Our 40th Anniversary reception had a great turn out. Nia:wen ko:wa to everyone who came.
President of the Board of Director’s, Irving Papineau, spoke about the Cultural Centers history, where it began and where it is now, the many changes throughout the years and how the Cultural Center is staying relevant today. Director Glory Cole told everyone about all of the updates and great programs happening in both the Library and Museum, mentioning the new computer lab that will be donated from the St. Regis Mohawk Tribe and encouraging everyone to take a look at the Wolf Belt, on permanent exhibit in the Museum. Sue Ellen Herne, the Project Coordinator of the Museum, touched on the project in the works for an Archive/Museum building. If you would like to see the plans and drawings of this new building, please stop in at the Library.
It was great seeing alot of the Cultural Centers past staff, directors, board members and others who helped get the project started in 1971. Both Dr. Wells and Minerva White, two people instrumental in getting the library off the ground, came out to celebrate.
Take a look at photos of the evening in our Gallery!
Again, nia:wen to everyone who stopped throughout the day and we can’t wait to see you at our 50th!
It’s our Birthday!
In 1971, a group of concerned community members came together with the hope that the Cultural Center would be a way to preserve the Mohawk culture and educate future generations.
Today, the Cultural Center is still going strong. The Library has the largest Native Collection in Northern New York, with many books written by and about the Haudenoshaunee. The Museum has been remodeled and is now proud to house the Wolf Belt, an artifact the community has not had since 1898. There have been book signings by local authors, including Darren Bonaparte (a former director of the Museum), and New York State historians such as Sally Roesch Wagner, founder of the Jocelyn Gage House in Syracuse, NY. The museum is consistently hosting classes taught by local artists such as Bill Loran and Henry Arquette, both of whom work to keep our traditional arts strong. There are reading programs for kids, beading classes for adults and traditional dance instruction for all ages.

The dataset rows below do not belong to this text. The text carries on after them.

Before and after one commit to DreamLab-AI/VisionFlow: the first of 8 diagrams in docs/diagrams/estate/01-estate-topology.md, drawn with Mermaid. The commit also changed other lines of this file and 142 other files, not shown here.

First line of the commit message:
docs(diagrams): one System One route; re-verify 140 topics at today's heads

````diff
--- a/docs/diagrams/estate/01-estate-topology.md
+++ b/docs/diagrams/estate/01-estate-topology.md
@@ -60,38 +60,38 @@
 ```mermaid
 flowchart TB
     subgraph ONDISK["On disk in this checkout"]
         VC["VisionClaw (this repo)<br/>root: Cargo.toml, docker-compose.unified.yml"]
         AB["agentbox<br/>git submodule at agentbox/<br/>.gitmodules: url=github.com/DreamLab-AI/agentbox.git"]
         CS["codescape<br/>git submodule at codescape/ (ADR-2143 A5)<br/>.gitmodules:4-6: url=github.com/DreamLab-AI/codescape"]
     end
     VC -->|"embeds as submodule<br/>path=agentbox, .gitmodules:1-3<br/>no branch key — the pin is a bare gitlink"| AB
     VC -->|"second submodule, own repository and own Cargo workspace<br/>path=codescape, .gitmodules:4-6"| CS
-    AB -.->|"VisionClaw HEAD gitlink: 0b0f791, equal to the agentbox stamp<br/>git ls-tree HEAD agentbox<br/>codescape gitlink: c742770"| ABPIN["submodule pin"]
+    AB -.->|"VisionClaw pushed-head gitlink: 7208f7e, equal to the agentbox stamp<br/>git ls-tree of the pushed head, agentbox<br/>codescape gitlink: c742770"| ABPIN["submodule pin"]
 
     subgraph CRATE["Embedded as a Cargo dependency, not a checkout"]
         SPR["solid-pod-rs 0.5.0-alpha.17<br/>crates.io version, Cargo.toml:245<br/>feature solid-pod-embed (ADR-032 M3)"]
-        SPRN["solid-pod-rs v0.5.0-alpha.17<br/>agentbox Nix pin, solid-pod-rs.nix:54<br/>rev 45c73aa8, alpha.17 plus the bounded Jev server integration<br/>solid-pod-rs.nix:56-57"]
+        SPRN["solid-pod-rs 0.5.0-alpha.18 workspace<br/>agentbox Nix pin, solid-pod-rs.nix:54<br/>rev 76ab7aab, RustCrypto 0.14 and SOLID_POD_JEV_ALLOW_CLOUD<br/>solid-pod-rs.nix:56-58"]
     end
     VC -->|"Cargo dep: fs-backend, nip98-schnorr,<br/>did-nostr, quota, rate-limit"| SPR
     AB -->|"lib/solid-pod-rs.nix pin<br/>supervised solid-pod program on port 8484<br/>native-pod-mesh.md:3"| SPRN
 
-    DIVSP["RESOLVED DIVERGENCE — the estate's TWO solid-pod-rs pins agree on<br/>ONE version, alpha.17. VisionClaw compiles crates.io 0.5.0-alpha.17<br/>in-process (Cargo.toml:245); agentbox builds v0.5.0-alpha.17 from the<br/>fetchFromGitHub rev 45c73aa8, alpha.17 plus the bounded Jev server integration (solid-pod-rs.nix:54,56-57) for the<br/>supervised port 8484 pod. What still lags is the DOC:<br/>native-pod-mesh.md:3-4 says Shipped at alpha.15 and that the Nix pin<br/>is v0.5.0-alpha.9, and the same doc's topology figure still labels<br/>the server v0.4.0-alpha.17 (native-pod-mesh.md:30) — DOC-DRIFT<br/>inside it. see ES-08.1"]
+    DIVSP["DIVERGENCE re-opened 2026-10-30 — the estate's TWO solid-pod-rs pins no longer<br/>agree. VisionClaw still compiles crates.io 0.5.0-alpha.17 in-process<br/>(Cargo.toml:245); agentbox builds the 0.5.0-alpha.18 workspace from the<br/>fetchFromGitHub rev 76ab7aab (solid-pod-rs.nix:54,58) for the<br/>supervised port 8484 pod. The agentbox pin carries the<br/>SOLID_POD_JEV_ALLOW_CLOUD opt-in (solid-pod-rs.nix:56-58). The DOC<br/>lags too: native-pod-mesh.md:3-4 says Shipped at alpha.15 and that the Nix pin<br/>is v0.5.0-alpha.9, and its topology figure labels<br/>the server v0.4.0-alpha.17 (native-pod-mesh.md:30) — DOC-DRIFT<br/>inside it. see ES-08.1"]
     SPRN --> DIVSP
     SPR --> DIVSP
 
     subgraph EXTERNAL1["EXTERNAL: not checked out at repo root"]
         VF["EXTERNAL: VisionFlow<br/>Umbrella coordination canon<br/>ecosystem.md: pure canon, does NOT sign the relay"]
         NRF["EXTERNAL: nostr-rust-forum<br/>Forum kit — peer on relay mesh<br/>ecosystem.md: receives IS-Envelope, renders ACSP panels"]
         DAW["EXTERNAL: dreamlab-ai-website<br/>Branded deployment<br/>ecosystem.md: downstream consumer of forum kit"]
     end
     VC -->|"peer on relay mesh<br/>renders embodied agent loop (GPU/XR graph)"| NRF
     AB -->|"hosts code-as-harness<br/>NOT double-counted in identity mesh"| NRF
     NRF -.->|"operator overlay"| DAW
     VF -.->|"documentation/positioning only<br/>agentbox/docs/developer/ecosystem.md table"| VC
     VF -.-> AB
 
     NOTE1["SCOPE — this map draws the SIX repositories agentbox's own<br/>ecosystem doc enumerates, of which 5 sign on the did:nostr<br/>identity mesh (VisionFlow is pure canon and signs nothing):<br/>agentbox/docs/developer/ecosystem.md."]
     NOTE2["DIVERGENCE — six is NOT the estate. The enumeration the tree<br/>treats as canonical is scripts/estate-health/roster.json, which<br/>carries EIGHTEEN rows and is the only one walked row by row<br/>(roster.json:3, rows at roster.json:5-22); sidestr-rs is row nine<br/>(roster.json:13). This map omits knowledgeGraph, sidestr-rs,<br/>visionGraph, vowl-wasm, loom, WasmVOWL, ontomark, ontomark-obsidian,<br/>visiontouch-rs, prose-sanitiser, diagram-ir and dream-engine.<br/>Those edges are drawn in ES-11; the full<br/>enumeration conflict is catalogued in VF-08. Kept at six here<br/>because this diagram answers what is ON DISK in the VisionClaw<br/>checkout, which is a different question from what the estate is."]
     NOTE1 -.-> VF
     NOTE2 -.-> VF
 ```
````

The Cultural center continues to grow and remains an essential part of the Akwesasne community. New classes are being added, new exhibits planned, new books are available to read and legends to be told.
On Thursday, October 6, 2011 the Akwesasne Cultural Center will be celebrating its 40 Anniversary by hosting an all day Open House. The Open House will take place from 11:30 a.m. to 6:30 p.m., with welcoming remarks by the Board of Director’s President Irving Papineau at 5:30. Light refreshments will be served throughout the day. Come watch a movie or view the Museums new exhibit, “Tewa’á:raton Iakwa’tswátha – Lacrosse We Play It.” The exhibit was created with youth from Akwesasne and is about the true origins and meaning of the game. Also, take the time to view the floor plans and drawings for a new museum and
Our Spring 2010 artist spotlight is on Natasha Smoke Santiago!
Natasha is a painter and potter who has been making and selling her art since she was a child. She was a teacher in our 2009 traditional arts pottery class, sharing the skills that she has learned from master potter, Roger Perkins.
We have changed our Artist Spotlight format to a seasonal change of artists. Due to budget cuts, we have shorter staff hours which made it difficult to keep up with monthly updates. Sorry for any of you who have been wondering what happened to our updates! Take the time to check out Natasha’s spotlight!